Tuesday, October 30, 2018

MLA Rice hails advances, recounts history on themes of highway transportation across Northern BC

North Coast MLA Jennifer Rice rolled out the highlight reel for members of the Legislature on Monday morning, recounting some of the success in transportation issues that have been found across Northwestern British Columbia in the last year or so.

As part of her statement to the Legislature, Ms. Rice noted for the Members of the House how transportation along Highway 16, the Highway of Tears, had been a priority for her since her arrival in the House back in 2013.

Her quest for improved options coming from the calls of families of the missing and murdered women of the region, for some action on transportation concerns along the highway.

It was a frequent discussion topic for the new MLA upon her arrival in Victoria, one where she would often end her comments in the Legislature with one simple question of "Where is the Bus" ... a call for action to develop a Highway 16 corridor connection service from the North Coast to Prince George.

Things have changed significantly since those early days for Ms. Rice in the Legislature and on Monday she outlined just how much things have advanced when it comes to transportation:

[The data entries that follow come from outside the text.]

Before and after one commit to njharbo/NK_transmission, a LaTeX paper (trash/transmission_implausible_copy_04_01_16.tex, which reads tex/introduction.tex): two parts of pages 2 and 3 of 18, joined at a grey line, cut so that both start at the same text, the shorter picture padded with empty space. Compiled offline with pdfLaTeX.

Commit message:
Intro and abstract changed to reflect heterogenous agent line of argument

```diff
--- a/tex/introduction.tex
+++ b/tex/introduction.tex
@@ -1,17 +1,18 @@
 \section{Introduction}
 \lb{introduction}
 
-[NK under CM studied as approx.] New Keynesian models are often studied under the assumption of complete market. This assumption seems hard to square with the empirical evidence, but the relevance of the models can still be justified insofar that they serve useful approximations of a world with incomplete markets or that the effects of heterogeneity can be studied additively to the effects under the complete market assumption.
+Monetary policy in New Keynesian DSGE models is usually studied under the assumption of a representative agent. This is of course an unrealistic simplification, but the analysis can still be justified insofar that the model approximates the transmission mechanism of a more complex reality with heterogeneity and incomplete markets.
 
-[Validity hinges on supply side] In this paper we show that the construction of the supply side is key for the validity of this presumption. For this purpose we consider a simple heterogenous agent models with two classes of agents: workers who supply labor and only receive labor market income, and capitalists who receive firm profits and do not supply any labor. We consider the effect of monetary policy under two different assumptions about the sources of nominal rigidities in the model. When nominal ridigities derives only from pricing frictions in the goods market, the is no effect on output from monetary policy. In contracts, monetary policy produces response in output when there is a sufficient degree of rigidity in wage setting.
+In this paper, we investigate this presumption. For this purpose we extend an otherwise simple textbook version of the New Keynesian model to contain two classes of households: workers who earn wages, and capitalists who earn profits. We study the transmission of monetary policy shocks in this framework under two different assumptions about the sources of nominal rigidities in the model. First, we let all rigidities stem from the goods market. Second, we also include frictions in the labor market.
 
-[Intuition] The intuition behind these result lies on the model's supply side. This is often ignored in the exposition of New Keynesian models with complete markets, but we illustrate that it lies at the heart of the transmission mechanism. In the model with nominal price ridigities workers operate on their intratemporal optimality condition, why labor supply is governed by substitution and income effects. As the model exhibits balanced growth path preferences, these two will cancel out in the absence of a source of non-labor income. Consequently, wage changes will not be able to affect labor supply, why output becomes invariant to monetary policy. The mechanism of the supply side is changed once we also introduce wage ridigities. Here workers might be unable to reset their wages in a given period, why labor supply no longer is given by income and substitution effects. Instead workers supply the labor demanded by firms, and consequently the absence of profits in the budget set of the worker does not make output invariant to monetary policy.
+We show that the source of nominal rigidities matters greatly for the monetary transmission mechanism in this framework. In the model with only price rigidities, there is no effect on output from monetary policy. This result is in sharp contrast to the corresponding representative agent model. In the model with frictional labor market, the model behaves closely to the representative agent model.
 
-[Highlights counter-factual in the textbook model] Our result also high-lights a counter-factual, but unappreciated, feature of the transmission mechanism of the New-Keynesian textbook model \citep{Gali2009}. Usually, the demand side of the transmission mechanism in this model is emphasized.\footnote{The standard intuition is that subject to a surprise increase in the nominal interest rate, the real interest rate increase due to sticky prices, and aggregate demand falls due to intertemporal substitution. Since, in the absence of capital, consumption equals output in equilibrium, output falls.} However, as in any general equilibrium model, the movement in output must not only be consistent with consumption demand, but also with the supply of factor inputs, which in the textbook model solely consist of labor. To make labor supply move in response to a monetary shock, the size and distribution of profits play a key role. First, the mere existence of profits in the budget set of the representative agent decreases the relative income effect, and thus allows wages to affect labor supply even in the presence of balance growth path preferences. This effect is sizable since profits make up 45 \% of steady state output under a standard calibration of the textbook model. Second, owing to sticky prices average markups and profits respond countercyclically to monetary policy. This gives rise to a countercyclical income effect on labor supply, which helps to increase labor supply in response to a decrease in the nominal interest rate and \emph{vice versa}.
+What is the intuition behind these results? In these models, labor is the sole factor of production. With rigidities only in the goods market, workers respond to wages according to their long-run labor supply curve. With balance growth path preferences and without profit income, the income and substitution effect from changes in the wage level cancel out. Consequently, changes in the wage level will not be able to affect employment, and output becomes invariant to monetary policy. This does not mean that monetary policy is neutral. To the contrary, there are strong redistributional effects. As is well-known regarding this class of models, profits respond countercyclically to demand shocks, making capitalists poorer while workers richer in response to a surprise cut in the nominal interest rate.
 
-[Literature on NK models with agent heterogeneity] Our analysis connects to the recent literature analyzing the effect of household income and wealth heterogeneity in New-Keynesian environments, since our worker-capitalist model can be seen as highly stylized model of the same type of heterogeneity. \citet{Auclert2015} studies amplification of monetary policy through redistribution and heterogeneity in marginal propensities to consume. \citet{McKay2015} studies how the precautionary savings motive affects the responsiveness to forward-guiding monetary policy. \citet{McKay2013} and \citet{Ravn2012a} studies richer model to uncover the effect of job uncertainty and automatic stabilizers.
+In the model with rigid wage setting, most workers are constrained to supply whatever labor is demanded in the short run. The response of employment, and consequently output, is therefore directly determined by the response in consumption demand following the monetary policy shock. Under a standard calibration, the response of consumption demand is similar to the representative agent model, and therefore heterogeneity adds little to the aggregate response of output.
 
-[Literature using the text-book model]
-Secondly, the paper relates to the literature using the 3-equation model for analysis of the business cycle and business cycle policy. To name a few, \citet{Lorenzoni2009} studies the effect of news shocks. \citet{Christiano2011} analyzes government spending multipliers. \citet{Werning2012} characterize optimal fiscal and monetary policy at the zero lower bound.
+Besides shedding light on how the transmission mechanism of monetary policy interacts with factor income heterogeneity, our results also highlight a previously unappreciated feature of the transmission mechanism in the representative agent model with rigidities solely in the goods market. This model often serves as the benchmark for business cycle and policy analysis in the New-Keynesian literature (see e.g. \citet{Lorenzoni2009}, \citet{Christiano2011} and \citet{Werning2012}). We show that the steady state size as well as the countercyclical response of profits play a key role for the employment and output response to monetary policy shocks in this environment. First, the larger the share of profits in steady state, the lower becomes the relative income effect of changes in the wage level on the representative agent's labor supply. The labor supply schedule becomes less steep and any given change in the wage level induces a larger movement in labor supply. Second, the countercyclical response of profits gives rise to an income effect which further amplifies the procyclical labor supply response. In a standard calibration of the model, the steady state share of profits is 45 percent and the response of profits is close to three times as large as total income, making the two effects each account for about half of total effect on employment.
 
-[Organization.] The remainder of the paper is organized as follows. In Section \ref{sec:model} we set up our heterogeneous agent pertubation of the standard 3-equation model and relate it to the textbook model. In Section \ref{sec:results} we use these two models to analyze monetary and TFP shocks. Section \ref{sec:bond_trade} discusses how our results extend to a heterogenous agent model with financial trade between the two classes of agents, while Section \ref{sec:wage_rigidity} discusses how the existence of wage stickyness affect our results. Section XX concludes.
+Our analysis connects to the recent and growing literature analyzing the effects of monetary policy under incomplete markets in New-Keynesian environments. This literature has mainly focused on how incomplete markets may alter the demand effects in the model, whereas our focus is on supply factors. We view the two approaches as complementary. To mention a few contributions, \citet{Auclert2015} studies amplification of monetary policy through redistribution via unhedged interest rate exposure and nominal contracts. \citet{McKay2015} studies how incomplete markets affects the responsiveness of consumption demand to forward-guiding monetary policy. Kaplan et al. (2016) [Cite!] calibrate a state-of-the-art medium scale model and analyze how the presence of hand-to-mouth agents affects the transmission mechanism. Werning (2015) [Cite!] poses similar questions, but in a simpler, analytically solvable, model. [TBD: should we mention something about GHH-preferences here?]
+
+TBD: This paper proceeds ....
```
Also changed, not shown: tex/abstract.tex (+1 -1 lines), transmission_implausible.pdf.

Now, I'm proud to say that this government has been working hard to provide northern B.C. with safe, reliable transportation. We've expanded the inter-community transit along Highway 16. We've introduced B.C. Bus North, and we've also expanded the Northern Health Connections service to include more people that can take advantage of the health bus service. 

We've also improved cell service along the corridor, which improves safety not just for women but for everyone travelling Highway 16. This weekend the Minister of Citizens' Services was in northern B.C. to announce that another 22 kilometres of the highway, serving over 5,000 people, will now have cell service. Witset, the community known as Moricetown, is the last remaining First Nations community along the corridor to gain cell phone service. And as I just said, increased cell service not only benefits the community of Witset but improves the safety for all travellers along the Highway 16 corridor. 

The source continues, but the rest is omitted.